But then there are hitherto unnamed people who secretly believe they are the chairpersons of the whole thing. That would not be as offensive if they were actually putting in some work. But to them it is a status thing. Work or no work, they are at the top. And they don't even have names, many of them.
The work has been slightly disrupted, temporarily, but it has not been stopped.
I am going to keep working the underground to try and get me reinstated to the Nepal Democracy Forum. But I already have had people call me and suggest the comments sections of this very blog would be a better forum. For one, it would be open. I dig the idea, kind of. There are less than five active people at that forum in the first place. This blog has a much wider readership than that forum.
But I do want to be reinstated.
Another thing that came up is quite a few people at that forum are leery of attaching their names to the work being done. It is perfectly okay for them to work anonymously or to not work at all. But they go one step further: they stop the work! They get in the way!
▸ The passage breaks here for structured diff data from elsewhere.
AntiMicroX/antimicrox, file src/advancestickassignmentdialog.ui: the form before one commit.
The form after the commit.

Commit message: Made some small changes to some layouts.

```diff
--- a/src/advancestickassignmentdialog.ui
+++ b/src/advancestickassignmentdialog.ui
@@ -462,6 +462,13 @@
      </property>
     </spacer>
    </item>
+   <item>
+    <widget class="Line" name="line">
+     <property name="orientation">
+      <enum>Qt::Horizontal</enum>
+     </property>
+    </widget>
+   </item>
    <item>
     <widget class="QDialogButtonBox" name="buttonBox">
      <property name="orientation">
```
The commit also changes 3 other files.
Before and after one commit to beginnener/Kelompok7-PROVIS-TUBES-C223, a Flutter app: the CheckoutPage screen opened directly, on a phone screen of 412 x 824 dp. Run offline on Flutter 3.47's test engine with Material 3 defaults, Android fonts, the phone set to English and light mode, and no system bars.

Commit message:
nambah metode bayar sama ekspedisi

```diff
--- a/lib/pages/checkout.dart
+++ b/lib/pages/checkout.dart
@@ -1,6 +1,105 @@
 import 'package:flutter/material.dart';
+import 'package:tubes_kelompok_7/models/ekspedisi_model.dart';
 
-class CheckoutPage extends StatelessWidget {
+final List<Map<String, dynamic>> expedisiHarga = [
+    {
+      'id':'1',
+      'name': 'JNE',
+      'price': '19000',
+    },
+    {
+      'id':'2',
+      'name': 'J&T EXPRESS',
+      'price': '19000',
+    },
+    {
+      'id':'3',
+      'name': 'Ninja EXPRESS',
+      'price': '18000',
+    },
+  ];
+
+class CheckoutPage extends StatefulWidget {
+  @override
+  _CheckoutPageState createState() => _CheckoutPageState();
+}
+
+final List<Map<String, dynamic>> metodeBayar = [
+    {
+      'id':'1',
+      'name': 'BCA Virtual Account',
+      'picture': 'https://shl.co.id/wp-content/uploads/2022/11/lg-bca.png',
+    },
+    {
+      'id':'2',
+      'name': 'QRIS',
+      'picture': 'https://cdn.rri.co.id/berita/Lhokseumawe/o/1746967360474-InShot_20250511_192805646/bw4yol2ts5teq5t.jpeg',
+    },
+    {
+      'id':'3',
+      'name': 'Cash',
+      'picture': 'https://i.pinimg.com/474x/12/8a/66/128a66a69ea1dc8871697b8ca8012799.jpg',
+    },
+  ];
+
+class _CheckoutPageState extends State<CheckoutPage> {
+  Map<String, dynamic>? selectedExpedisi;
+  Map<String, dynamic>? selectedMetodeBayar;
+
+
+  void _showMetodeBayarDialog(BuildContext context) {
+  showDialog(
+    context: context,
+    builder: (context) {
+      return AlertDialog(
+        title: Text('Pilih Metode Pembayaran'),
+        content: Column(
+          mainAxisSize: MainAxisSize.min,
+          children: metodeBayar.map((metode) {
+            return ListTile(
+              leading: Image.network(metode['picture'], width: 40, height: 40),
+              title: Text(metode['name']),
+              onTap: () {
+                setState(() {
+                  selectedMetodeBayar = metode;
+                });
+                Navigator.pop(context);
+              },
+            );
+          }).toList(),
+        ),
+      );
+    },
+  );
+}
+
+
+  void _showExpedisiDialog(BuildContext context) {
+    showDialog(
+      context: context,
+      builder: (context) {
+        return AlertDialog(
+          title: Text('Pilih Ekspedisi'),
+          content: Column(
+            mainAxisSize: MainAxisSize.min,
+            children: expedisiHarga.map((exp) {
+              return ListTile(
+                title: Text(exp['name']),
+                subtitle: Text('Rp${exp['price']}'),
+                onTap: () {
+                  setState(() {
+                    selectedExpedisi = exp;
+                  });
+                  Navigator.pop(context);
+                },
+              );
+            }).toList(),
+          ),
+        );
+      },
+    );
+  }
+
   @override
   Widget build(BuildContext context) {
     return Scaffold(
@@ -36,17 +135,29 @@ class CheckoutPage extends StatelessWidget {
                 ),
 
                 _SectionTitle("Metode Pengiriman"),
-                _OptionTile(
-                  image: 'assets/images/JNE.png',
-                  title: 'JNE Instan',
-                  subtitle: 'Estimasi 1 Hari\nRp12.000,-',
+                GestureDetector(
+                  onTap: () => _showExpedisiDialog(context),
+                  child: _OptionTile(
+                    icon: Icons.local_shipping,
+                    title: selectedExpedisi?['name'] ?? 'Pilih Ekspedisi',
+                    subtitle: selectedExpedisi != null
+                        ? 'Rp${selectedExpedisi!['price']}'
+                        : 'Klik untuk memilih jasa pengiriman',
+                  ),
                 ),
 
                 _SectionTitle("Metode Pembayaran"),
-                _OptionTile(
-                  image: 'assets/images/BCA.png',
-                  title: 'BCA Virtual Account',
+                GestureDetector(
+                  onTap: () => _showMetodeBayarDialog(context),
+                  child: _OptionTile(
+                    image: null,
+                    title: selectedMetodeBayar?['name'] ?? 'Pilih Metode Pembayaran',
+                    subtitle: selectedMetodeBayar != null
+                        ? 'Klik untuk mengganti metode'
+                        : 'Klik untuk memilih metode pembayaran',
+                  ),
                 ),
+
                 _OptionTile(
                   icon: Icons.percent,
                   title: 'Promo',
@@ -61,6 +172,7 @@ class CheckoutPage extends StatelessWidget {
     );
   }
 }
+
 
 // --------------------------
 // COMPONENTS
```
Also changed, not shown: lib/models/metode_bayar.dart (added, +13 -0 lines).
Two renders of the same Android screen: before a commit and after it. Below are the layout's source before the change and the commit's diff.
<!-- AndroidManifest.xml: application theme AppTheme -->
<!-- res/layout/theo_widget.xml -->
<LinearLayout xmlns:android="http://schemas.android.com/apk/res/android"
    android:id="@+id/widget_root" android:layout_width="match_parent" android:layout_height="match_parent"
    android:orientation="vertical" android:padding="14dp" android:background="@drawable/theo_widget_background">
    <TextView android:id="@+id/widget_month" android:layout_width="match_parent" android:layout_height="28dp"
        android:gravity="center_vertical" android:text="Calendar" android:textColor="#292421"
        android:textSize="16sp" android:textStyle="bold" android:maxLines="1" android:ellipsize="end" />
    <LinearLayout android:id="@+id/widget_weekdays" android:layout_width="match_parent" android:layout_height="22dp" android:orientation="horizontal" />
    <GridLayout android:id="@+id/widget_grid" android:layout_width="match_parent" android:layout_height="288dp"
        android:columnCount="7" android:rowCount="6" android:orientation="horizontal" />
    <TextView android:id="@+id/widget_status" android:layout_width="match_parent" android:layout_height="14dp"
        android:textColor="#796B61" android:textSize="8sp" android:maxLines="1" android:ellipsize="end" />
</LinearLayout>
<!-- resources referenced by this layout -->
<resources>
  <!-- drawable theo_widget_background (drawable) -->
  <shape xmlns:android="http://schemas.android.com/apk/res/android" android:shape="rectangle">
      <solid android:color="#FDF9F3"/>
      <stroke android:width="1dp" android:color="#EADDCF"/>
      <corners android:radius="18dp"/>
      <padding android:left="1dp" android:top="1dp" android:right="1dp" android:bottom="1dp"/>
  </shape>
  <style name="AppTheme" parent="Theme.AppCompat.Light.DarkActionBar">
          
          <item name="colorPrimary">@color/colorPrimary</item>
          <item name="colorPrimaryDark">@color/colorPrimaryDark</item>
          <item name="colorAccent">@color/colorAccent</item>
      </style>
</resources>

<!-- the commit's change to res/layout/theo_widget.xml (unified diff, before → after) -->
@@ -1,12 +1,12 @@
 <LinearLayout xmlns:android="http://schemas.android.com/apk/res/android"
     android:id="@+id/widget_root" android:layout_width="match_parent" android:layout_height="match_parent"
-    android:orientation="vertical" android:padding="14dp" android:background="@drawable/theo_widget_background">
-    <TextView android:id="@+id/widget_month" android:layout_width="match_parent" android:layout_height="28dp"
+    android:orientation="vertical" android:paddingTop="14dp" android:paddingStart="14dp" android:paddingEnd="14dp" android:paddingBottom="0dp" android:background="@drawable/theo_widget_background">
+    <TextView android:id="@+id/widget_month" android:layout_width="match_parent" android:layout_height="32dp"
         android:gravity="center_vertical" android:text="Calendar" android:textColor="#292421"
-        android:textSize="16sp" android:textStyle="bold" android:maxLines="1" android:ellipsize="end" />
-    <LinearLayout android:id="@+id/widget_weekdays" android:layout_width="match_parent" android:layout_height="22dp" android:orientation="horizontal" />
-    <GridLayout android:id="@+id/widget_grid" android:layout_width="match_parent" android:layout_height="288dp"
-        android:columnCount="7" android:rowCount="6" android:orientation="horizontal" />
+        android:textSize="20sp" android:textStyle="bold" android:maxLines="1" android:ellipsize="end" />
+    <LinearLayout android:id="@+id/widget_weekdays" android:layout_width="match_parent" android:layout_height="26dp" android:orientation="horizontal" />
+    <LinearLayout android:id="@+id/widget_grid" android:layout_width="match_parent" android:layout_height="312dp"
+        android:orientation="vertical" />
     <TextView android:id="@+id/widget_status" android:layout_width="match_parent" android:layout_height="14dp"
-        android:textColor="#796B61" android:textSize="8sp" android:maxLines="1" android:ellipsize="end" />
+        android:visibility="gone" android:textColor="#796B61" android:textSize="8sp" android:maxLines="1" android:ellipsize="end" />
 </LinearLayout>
They will not do it themselves, and they will not let others do it. And these are people with sound democratic credentials. Speed of execution of plans is not an issue to some of these revolutionaries.
I believe I have given sound answers to every single criticism that got heaped my way. And if there are more, I would be more than happy to take them in the comments section right here. Criticisms on fundraising methods, criticisms on hiearchies within the movement work, I have dealt with them all. If you want to glow brighter than me, put in the hours. Don't begrudge that I am glowing. As far as I am concerned, publicity is the biggest chunk of the work. The more noise we make, the better for the freedom fighters in Nepal. So don't be complaining that we are partly succeeding.
And there is to be no compromise on free speech. It is weird that so many Nepalis with such advanced degrees from major American institutions do not get free speech. Free speech does not come with ifs and buts. I have heard some really weird excuses. "Oh, but we are family." "We are just a group of friends." "What you are saying is right, what is not right is the way you are saying it." "Such and such has such and such degree from such and such place." It is okay to say all those things and more, but it is not okay to say that or anything else and go ahead and curb free speech. If you disagree, you express your disagreement, you don't proceed to shut up the other person.
Maybe the seven party alliance and the diaspora Nepalis are not that different from each other.